While this information is great news, the Manhattan Institute report highlights two key features of the growth that have not been publicized much so far. First, the new jobs are in diverse geographic areas. Sixteen different states have 150,000 or more direct oil and gas jobs. In addition, most of the new jobs aren’t for large oil companies or big multinationals but rather for small businesses. The average oil and gas industry employer has less than 15 employees. These small and medium size oil and gas companies are helping increase jobs not only in direct oil production, but across the economy. These jobs in oil and gas and related industries are also mostly middle-class jobs, not part time or low wage work. Another important point is that this growth reduces the U.S. trade deficit, which is a drag on the economy. Oil and gas produced domestically means less foreign oil and gas is imported, which lowers our trade deficit.
The report noted that the U.S. is the world’s largest and fastest-growing producer of hydrocarbons. In fact, the U.S. has overtaken Russia as the biggest producer of gas.The International Energy Agency even predicts that by 2015, the U.S. will surpass both Russia and Saudi Arabia in oil production.
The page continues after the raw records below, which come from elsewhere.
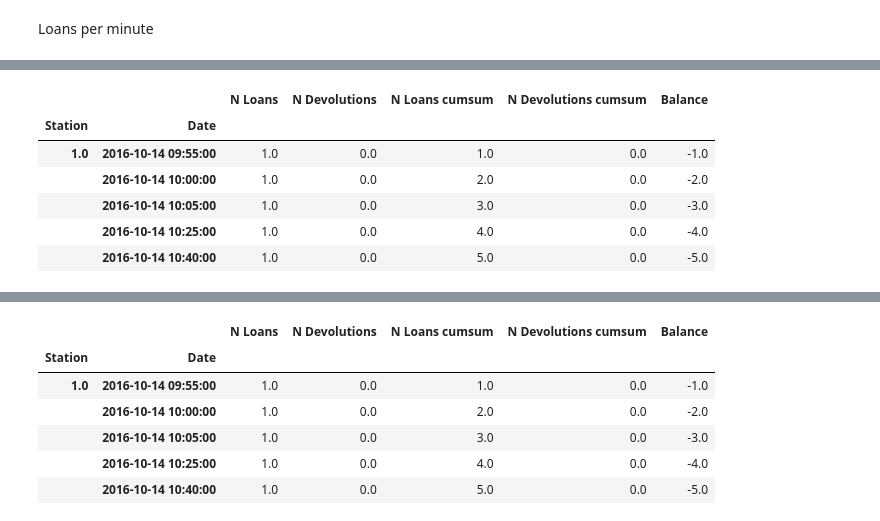
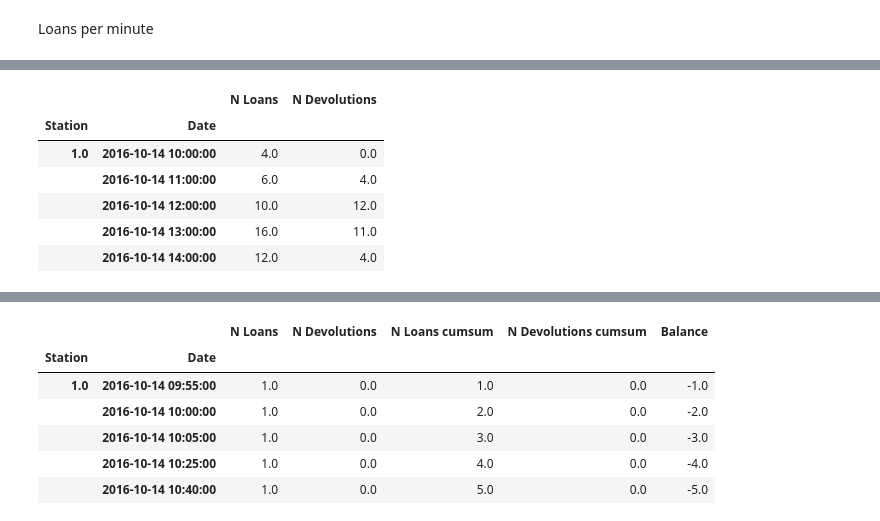
Before and after one commit to anafsa/ChildrenOfJupyter, a Jupyter notebook: Stage-3/EDA-Ana.ipynb, the cells around one changed output, grey strips where cells are left out. Drawn from its saved outputs; the diff is of its cells as text; code cells hidden in the pictures.

```diff
--- a/Stage-3/EDA-Ana.ipynb
+++ b/Stage-3/EDA-Ana.ipynb
@@ -87,8 +87,7 @@ def get_loans_or_devolutions_per_station_per_5_minutes(_df, field_date, field_st
     df = df[[field_date, field_station, field_position]]
     df[field_position] = [1]*len(df.index)
     df[field_date] = pd.to_datetime(df[field_date], format='%Y-%m-%d %H:%M:%S.%f')
-    df[field_date] = df[field_date].dt.strftime('%Y-%m-%d %H:%M')
-    df[field_date] = df[field_date].apply(pd.to_datetime).dt.round("5min")
+    df[field_date] = df[field_date].dt.round("1H")
     df = df.rename(columns={field_date:'Date', field_station:'Station'})
     df = df.groupby(['Station', 'Date']).count()
 
@@ -110,14 +109,10 @@ def get_loans_and_devolutions_info(_df):
     df = df.fillna(0)
 
     # FALTA FAZER POR ESTAÇÃO!!!!!!! ESTÁ GLOBAL
-    df['N Loans cumsum'] = df['N Loans'].cumsum() # perdem bicicletas
-    df['N Devolutions cumsum'] = df['N Devolutions'].cumsum() # ganham bicicletas
+    #df['N Loans cumsum'] = df['N Loans'].cumsum() # perdem bicicletas
+    #df['N Devolutions cumsum'] = df['N Devolutions'].cumsum() # ganham bicicletas
 
-    df['Balance'] = df['N Devolutions cumsum'] - df['N Loans cumsum'] # balanço total
-
-
-
-
+    #df['Balance'] = df['N Devolutions cumsum'] - df['N Loans cumsum'] # balanço total
     return df
 
 loans_and_devolutions = get_loans_and_devolutions_info(df)
@@ -141,7 +121,7 @@ Station Date
-|  |  | N Loans | N Devolutions | N Loans cumsum | N Devolutions cumsum | Balance |
-| Station | Date |  |  |  |  |  |
-| 1.0 | 2016-10-14 09:55:00 | 1.0 | 0.0 | 1.0 | 0.0 | -1.0 |
-|  | 2016-10-14 10:00:00 | 1.0 | 0.0 | 2.0 | 0.0 | -2.0 |
-|  | 2016-10-14 10:05:00 | 1.0 | 0.0 | 3.0 | 0.0 | -3.0 |
-|  | 2016-10-14 10:25:00 | 1.0 | 0.0 | 4.0 | 0.0 | -4.0 |
-|  | 2016-10-14 10:40:00 | 1.0 | 0.0 | 5.0 | 0.0 | -5.0 |
+|  |  | N Loans | N Devolutions |
+| Station | Date |  |  |
+| 1.0 | 2016-10-14 10:00:00 | 4.0 | 0.0 |
+|  | 2016-10-14 11:00:00 | 6.0 | 4.0 |
+|  | 2016-10-14 12:00:00 | 10.0 | 12.0 |
+|  | 2016-10-14 13:00:00 | 16.0 | 11.0 |
+|  | 2016-10-14 14:00:00 | 12.0 | 4.0 |
```
Also changed, not shown: parts of 8 cells of this notebook.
Almost one million Americans work for the oil and gas industry. The report estimates that 10 million more people are working in jobs related to the industry. The energy boom contributes $300 billion to $400 billion per year to the economy, without which the U.S. might have been stuck in an even deeper recession. The report fairly calls the oil and gas industry “the brightest corner of the economy”.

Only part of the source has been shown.